Healthified Survival Guide: Restaurant Edition

Eating out can turn any meal into a special occasion. That's one of the reasons we love doing it! The problem is, we often use special occasions as an excuse to overindulge. Follow these tips to Healthify your restaurant experience.


Make a reservation

Time spent waiting for a table can tempt you to visit the bar for pre-dinner cocktails and snacks. Before you know it, you've consumed copious pre-meal calories – and might have even spoiled your appetite.

Watch the liquid calories

A 12-ounce beer or 5-ounce glass of wine contains about 120 to 150 calories; a standard cocktail can contain anywhere from 150 and 500, depending on ingredients. Plus, it’s hard enough to make better food choices under normal circumstances; just think how much harder it is with a few drinks under your belt.

The water pitcher is your friend

There's no better way to quench your thirst – or to help you feel fuller without actually eating anything. It’s all-natural, calorie-free and on-the-house.

Be fluent in menu speak

Some menu items are obviously lower in fat and/or calories. For example, a vegetarian flat-bread pizza makes more sense than the meat-lover's deep-dish variety. Being able to accurately translate descriptive food terms such as “creamy” or “crispy” also is a big help. To brush up on your lingo, check out our Menu Decoder.

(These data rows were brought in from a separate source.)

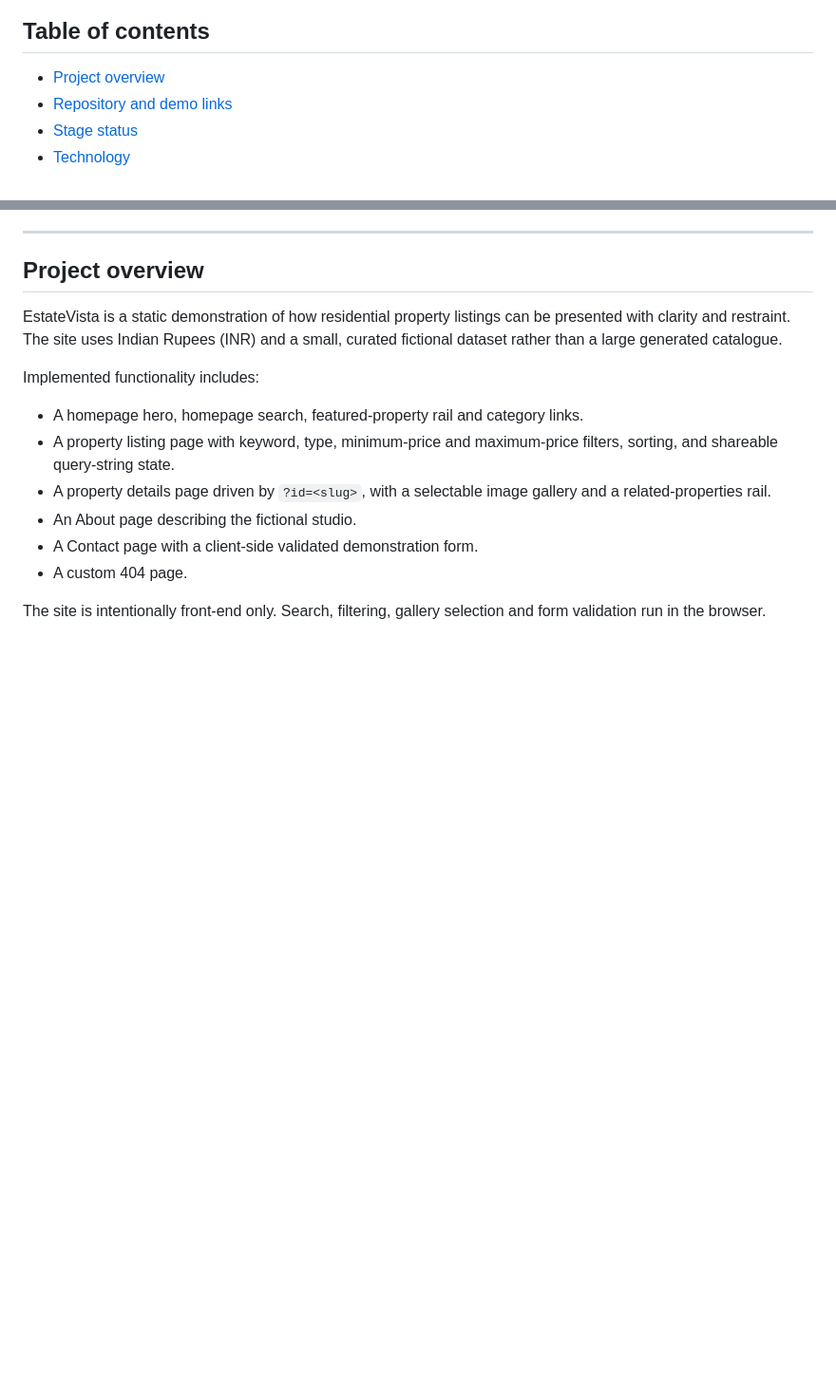
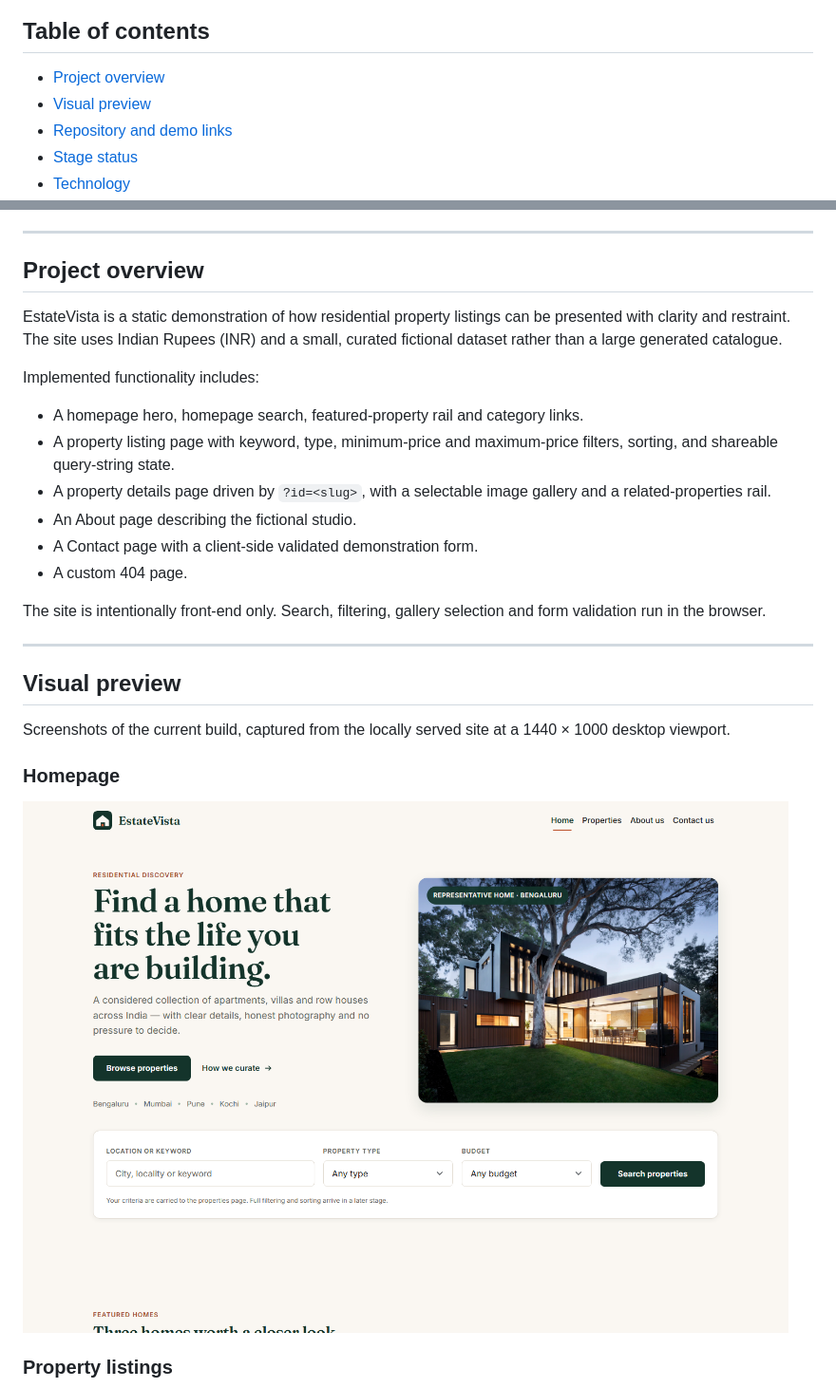
Before and after one commit to OmkarAKadam/estatevista, a Markdown page: README.md, 2 parts joined by grey strips. Shown at 95% size. GitHub-like rendering; pictures changed too: docs/screenshots/homepage.png (added); blank space fills up the shorter version.

```diff
--- a/README.md
+++ b/README.md
@@ -29,6 +29,7 @@ invented for demonstration purposes.
 ## Table of contents
 
 - [Project overview](#project-overview)
+- [Visual preview](#visual-preview)
 - [Repository and demo links](#repository-and-demo-links)
 - [Stage status](#stage-status)
 - [Technology](#technology)
@@ -69,3 +70,17 @@ Implemented functionality includes:
 
 The site is intentionally front-end only. Search, filtering, gallery selection
 and form validation run in the browser.
+
+---
+
+## Visual preview
+
+Screenshots of the current build, captured from the locally served site at a
+1440 × 1000 desktop viewport.
+
+### Homepage
+
+![EstateVista homepage with hero, search form and site navigation](docs/screenshots/homepage.png)
+
+### Property listings
+
```
Also changed, not shown: other parts of README.md (+7 -1 lines), docs/screenshots/property-details.png (added), docs/screenshots/property-listings.png (added).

Forgo the freebies

Say "no thanks" to the complimentary bread basket or bowl of chips to avoid packing on unnecessary calories.

Break protocol (within reason)

There's no rule that says you have to order an entrée (an appetizer-salad combo might be a lower-calorie approach). Nor is there a rule that requires you to order an item exactly as it's described on the menu. If you want a Cobb salad without the blue cheese or bacon, ask. As long as you're polite, most restaurants will try to accommodate you.

Practice portion control

Restaurant portions are notoriously huge. When you order an entree, ask for a take-out container, too. Then, when the food arrives, immediately pack away at least half of it so it’s out of sight (and mind). Split a main course. Seriously consider "small plate" options. Does anyone really need a whole dessert to themselves? (The key word here is "need.") Order one dessert for the table, get extra forks or spoons and enjoy one or two satisfying bites.

Order real food for the kids

Dining with kids? What a great opportunity for a teaching moment! Graciously hand the children's menu back to the waiter and help those fledgling foodies assemble a meal from the adult selection of appetizers, side dishes and salads. It's likely to be more nutritious and flavorful than chicken nuggets and hot dogs, and probably not much more expensive.

Slow it down

Take time to connect with your dinner companions, enjoy small bites of food, chew thoroughly and taste every flavor. It may seem counterintuitive, but the more time it takes for you to eat, the less you actually do – and the more you can savor and enjoy the experience. Bon appetit!